LED bulbs reveal different design approaches

-April 21, 2011

A recent article examined light patterns from common lighting bulbs and took apart a Philips LED bulb to understand how its use of a secondary phosphor affects its light pattern (Reference 1). This article continues that discussion of the Philips 12.5W LED bulb, which relies on a secondary phosphor to spread its light in an almost-360° pattern (Figure 1). Figure 2 shows the top view of the bulb looking down into the wiring and connectors that take the power to the three LED boards.

LED bulbs reveal different design approaches figures 1-2

LED bulbs reveal different design approaches figure 3This bulb uses connectors rather than relying on low-cost labor for hand-soldering, which manufacturers of CFLs (compact fluorescent lamps) use. For example, Figure 3 shows a view of a PCB (printed-circuit board) from a hand-soldered CFL. The big blobs of solder inspire little confidence in manufacturing quality and probably have played a role in shorter-than-expected lifetimes for some CFLs. Philips’ decision to rely on connectors makes for a more repeatable, reliable assembly process and should pay off in long-term bulb reliability.

My praise for the use of high-quality connectors resulted in some virtually raised eyebrows in the online comments when I posted these photos online. For example, one reader asked how a connector can be more reliable than a solder joint (Reference 2). Because these solder joints are on the top side of the board, they are necessarily hand-soldered, and it’s difficult, though not impossible, to achieve a repeatable, high-quality hand-soldered joint in a cramped space in a high-volume manufacturing line. Connectors, on the other hand, are simple to use and consistent in their performance.
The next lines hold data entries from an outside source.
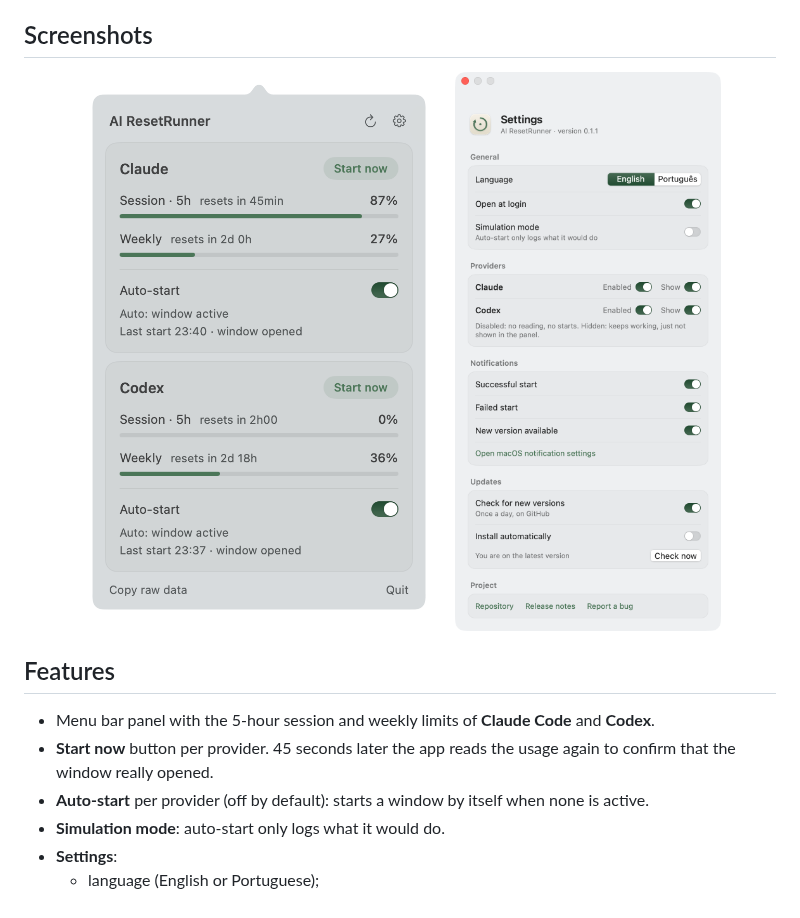
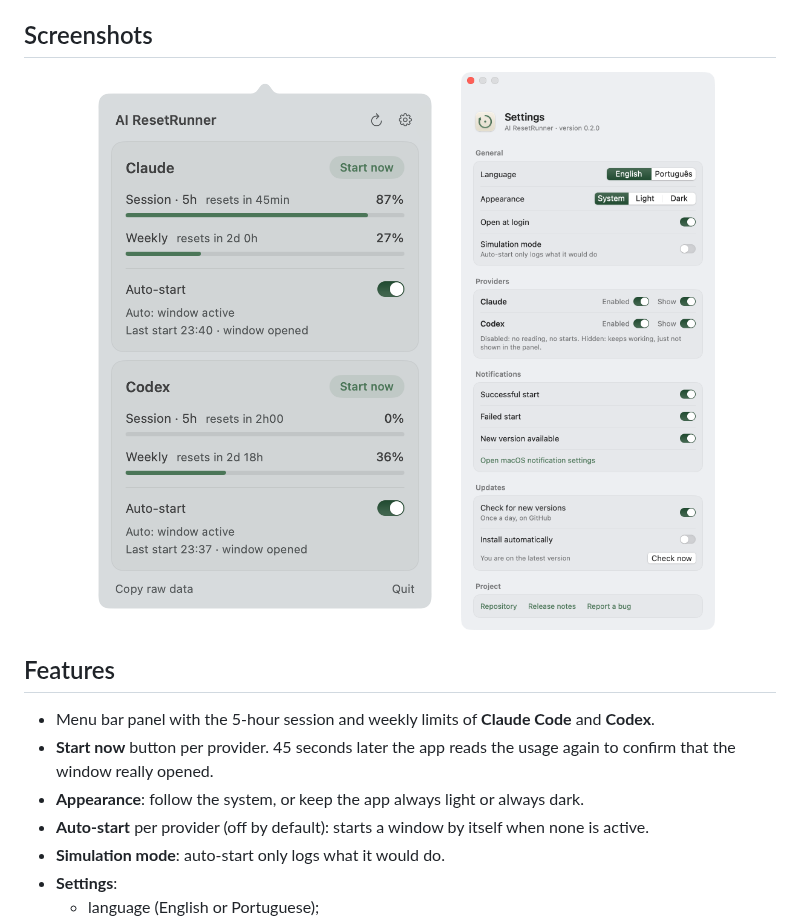
Before and after one commit to almeidasrenato/ai-reset-runner, a Markdown page: README.md, the part around the change. Rendered like a GitHub page; pictures changed too: docs/settings.png.

Commit message:
Add an appearance setting: system, light or dark
Forces the whole app, popover included, into light or dark mode regardless of
the system setting.

```diff
--- a/README.md
+++ b/README.md
@@ -57,6 +57,7 @@ cheapest model. The window starts right away, while you are away, and it resets
 
 - Menu bar panel with the 5-hour session and weekly limits of **Claude Code** and **Codex**.
 - **Start now** button per provider. 45 seconds later the app reads the usage again to confirm that the window really opened.
+- **Appearance**: follow the system, or keep the app always light or always dark.
 - **Auto-start** per provider (off by default): starts a window by itself when none is active.
 - **Simulation mode**: auto-start only logs what it would do.
 - **Settings**:
```
Also changed, not shown: 3 other files.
LED bulbs reveal different design approaches figures 4-5

Figure 4
shows the LED PCB and connector, as well as the thermal-interface material that helps pull the heat away from the LEDs into the relatively massive heat sink. Popping off the bulb’s power socket exposes the power-management circuitry (Figure 5) encapsulated in a rubbery potting compound (Figure 6). I couldn’t get a good photo of the dimming LED-driver IC, but the lettering looked something like CY8OLED, which I believe is a 12W Cypress CY8CLED dimmable LED driver (Figure 7 and Reference 3). When I connected it to a TRIAC (triode-alternating-current) dimmer, the bulb dimmed beautifully from almost 0 to the full 100%.

LED bulbs reveal different design approaches figures 6-7

My deconstruction of LED bulbs has in the past been utilitarian, relying heavily on hammers, wrenches, and safety glasses (Figure 8). Shortly after I performed the Philips bulb tear-down, Peter Di Maso, marketing manager for lighting-power products at Texas Instruments, told me that he’d had good luck with baking bulbs in the oven at 200°F for 30 minutes before pulling them apart. I tried this approach on my next tear-down. This time, the victim was a Lemnis Pharox 300, a 6W, dimmable LED bulb capable of 360 lumens at 2900K.

LED bulbs reveal different design approaches figure 8LED bulbs reveal different design approaches figure 9

Before popping the snow-cone-type bulb into the oven, I turned it on to see its light pattern (Figure 9), which turned out to be fuller than the usual 180° you see with a snow-cone-type design. How does the manufacturer achieve that trick? The bulb emitted a noticeable hum, however; I could hear it from 10 feet away.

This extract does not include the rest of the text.